EXERCISE REQUIREMENTS: Could you repeat every line below exactly, skipping the images?

PROVIDED RECORDS:
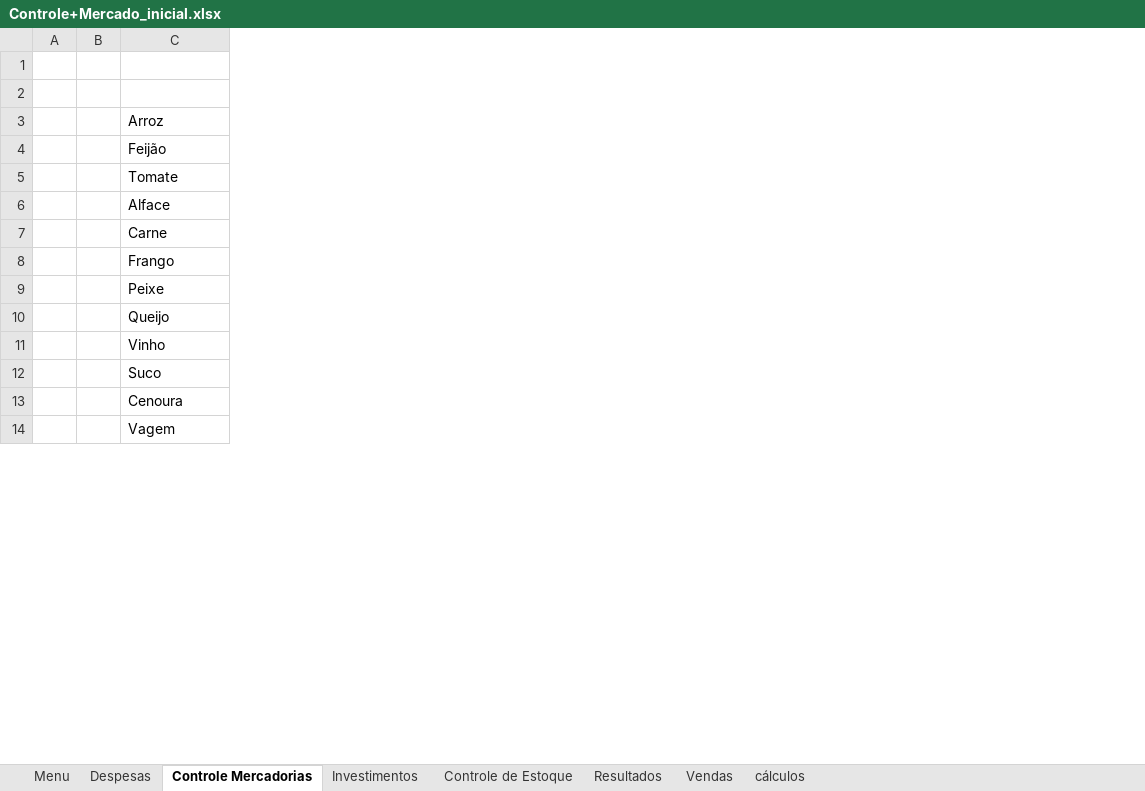
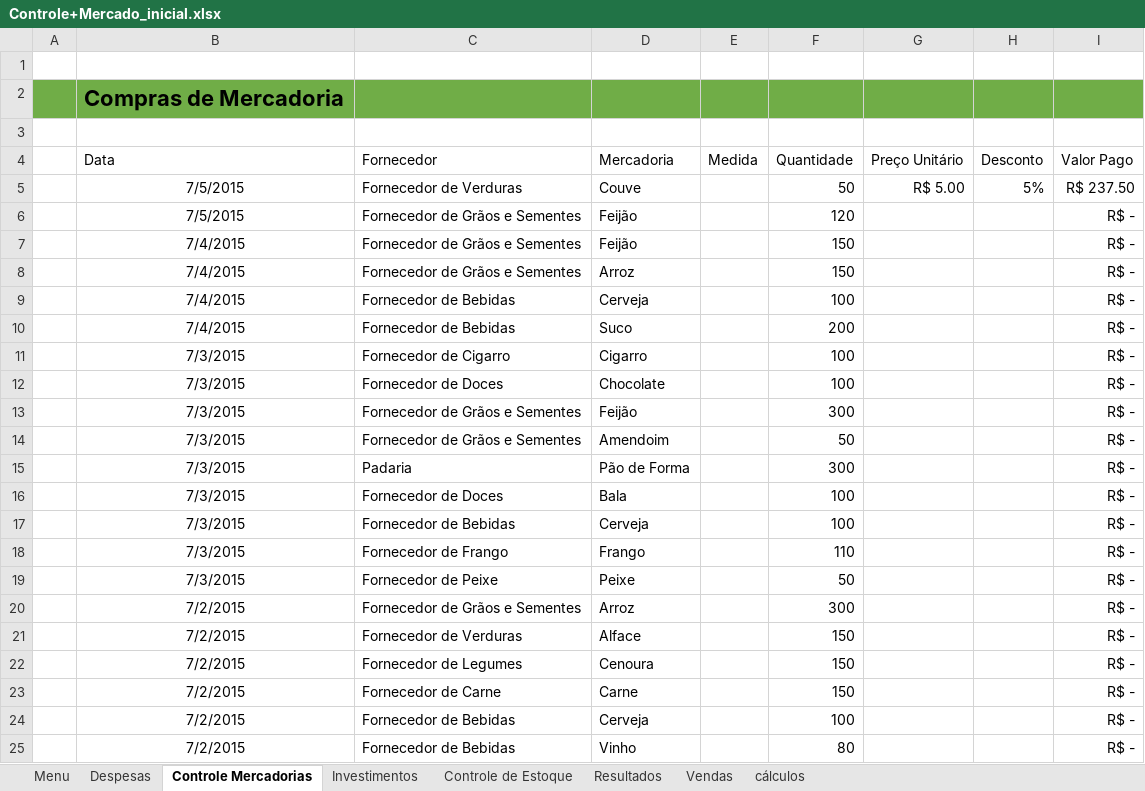
Before and after one commit to brbzalck/Curso-Excel, an Excel workbook: Projeto/Controle+Mercado_inicial.xlsx, sheet Controle Mercadorias, drawn as a sheet; only a part is shown; values as stored, in another font and other column widths than the file's, no borders; table styles not drawn; removed rows and columns are numbered as before the commit, all else as after; the diff covers the shown part only; the diff names each change by its address in the sheet, - before the commit and + after, or states it on an @@ line.

Commit message:
Aba Compra de Mercadorias (1 de 2) - Projeto

```diff
--- a/Projeto/Controle+Mercado_inicial.xlsx (sheet Controle Mercadorias)
+++ b/Projeto/Controle+Mercado_inicial.xlsx (sheet Controle Mercadorias)
-column B, empty
+column B, row 2: Compras de Mercadoria; row 8: 7/4/2015; rows 13-15: all 7/3/2015; rows 18-20: 7/3/2015 | 7/3/2015 | 7/2/2015; row 25: 7/2/2015
+column C, row 8: Fornecedor de Grãos e Sementes; rows 13-15: Fornecedor de Grãos e Sementes | Fornecedor de Grãos e Sementes | Padaria; rows 18-20: Fornecedor de Frango | Fornecedor de Peixe | Fornecedor de Grãos e Sementes; row 25: Fornecedor de Bebidas
+column E, empty
+column F, row 8: 150; rows 13-15: 300 | 50 | 300; rows 18-20: 110 | 50 | 300; row 25: 80
+column G, empty
+column H, empty
+column I, row 8: R$ -; rows 13-15: all R$ -; rows 18-20: all R$ -; row 25: R$ -
-A2 fill: none
+A2 fill: #70AD47
-D2 fill: none
+D2 fill: #70AD47
+row 3: (empty)
+row 4:  | Data | Fornecedor | Mercadoria | Medida | Quantidade | Preço Unitário | Desconto | Valor Pago
+row 5:  | 7/5/2015 | Fornecedor de Verduras | Couve |  | 50 | R$ 5.00 | 5% | R$ 237.50
+row 6:  | 7/5/2015 | Fornecedor de Grãos e Sementes | Feijão |  | 120 |  |  | R$ -
+row 7:  | 7/4/2015 | Fornecedor de Grãos e Sementes | Feijão |  | 150 |  |  | R$ -
@@ row 16 moved to row 9: 7/4/2015 @@
@@ row 12 moved to row 10: 7/4/2015 @@
@@ row 23 moved to row 11: 7/3/2015 @@
@@ row 22 moved to row 12: 7/3/2015 @@
-D14: Tomate
+D14: Amendoim
-D15: Alface
+D15: Pão de Forma
@@ row 21 moved to row 16: 7/3/2015 @@
+row 17:  | 7/3/2015 | Fornecedor de Bebidas | Cerveja |  | 100 |  |  | R$ -
-D20: Queijo
+D20: Arroz
+row 21:  | 7/2/2015 | Fornecedor de Verduras | Alface |  | 150 |  |  | R$ -
@@ row 13 moved to row 22: 7/2/2015 @@
@@ row 7 moved to row 23: 7/2/2015 @@
+row 24:  | 7/2/2015 | Fornecedor de Bebidas | Cerveja |  | 100 |  |  | R$ -
-row 14:  |  | Vagem
```
Also changed, not shown: 3 removed rows and 2 edited cells elsewhere in this sheet, sheet cálculos.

THE COMPLETED TASK:
Before and after one commit to brbzalck/Curso-Excel, an Excel workbook: Projeto/Controle+Mercado_inicial.xlsx, sheet Controle Mercadorias, drawn as a sheet; only a part is shown; values as stored, in another font and other column widths than the file's, no borders; table styles not drawn; removed rows and columns are numbered as before the commit, all else as after; the diff covers the shown part only; the diff names each change by its address in the sheet, - before the commit and + after, or states it on an @@ line.

Commit message:
Aba Compra de Mercadorias (1 de 2) - Projeto

```diff
--- a/Projeto/Controle+Mercado_inicial.xlsx (sheet Controle Mercadorias)
+++ b/Projeto/Controle+Mercado_inicial.xlsx (sheet Controle Mercadorias)
-column B, empty
+column B, row 2: Compras de Mercadoria; row 8: 7/4/2015; rows 13-15: all 7/3/2015; rows 18-20: 7/3/2015 | 7/3/2015 | 7/2/2015; row 25: 7/2/2015
+column C, row 8: Fornecedor de Grãos e Sementes; rows 13-15: Fornecedor de Grãos e Sementes | Fornecedor de Grãos e Sementes | Padaria; rows 18-20: Fornecedor de Frango | Fornecedor de Peixe | Fornecedor de Grãos e Sementes; row 25: Fornecedor de Bebidas
+column E, empty
+column F, row 8: 150; rows 13-15: 300 | 50 | 300; rows 18-20: 110 | 50 | 300; row 25: 80
+column G, empty
+column H, empty
+column I, row 8: R$ -; rows 13-15: all R$ -; rows 18-20: all R$ -; row 25: R$ -
-A2 fill: none
+A2 fill: #70AD47
-D2 fill: none
+D2 fill: #70AD47
+row 3: (empty)
+row 4:  | Data | Fornecedor | Mercadoria | Medida | Quantidade | Preço Unitário | Desconto | Valor Pago
+row 5:  | 7/5/2015 | Fornecedor de Verduras | Couve |  | 50 | R$ 5.00 | 5% | R$ 237.50
+row 6:  | 7/5/2015 | Fornecedor de Grãos e Sementes | Feijão |  | 120 |  |  | R$ -
+row 7:  | 7/4/2015 | Fornecedor de Grãos e Sementes | Feijão |  | 150 |  |  | R$ -
@@ row 16 moved to row 9: 7/4/2015 @@
@@ row 12 moved to row 10: 7/4/2015 @@
@@ row 23 moved to row 11: 7/3/2015 @@
@@ row 22 moved to row 12: 7/3/2015 @@
-D14: Tomate
+D14: Amendoim
-D15: Alface
+D15: Pão de Forma
@@ row 21 moved to row 16: 7/3/2015 @@
+row 17:  | 7/3/2015 | Fornecedor de Bebidas | Cerveja |  | 100 |  |  | R$ -
-D20: Queijo
+D20: Arroz
+row 21:  | 7/2/2015 | Fornecedor de Verduras | Alface |  | 150 |  |  | R$ -
@@ row 13 moved to row 22: 7/2/2015 @@
@@ row 7 moved to row 23: 7/2/2015 @@
+row 24:  | 7/2/2015 | Fornecedor de Bebidas | Cerveja |  | 100 |  |  | R$ -
-row 14:  |  | Vagem
```
Also changed, not shown: 3 removed rows and 2 edited cells elsewhere in this sheet, sheet cálculos.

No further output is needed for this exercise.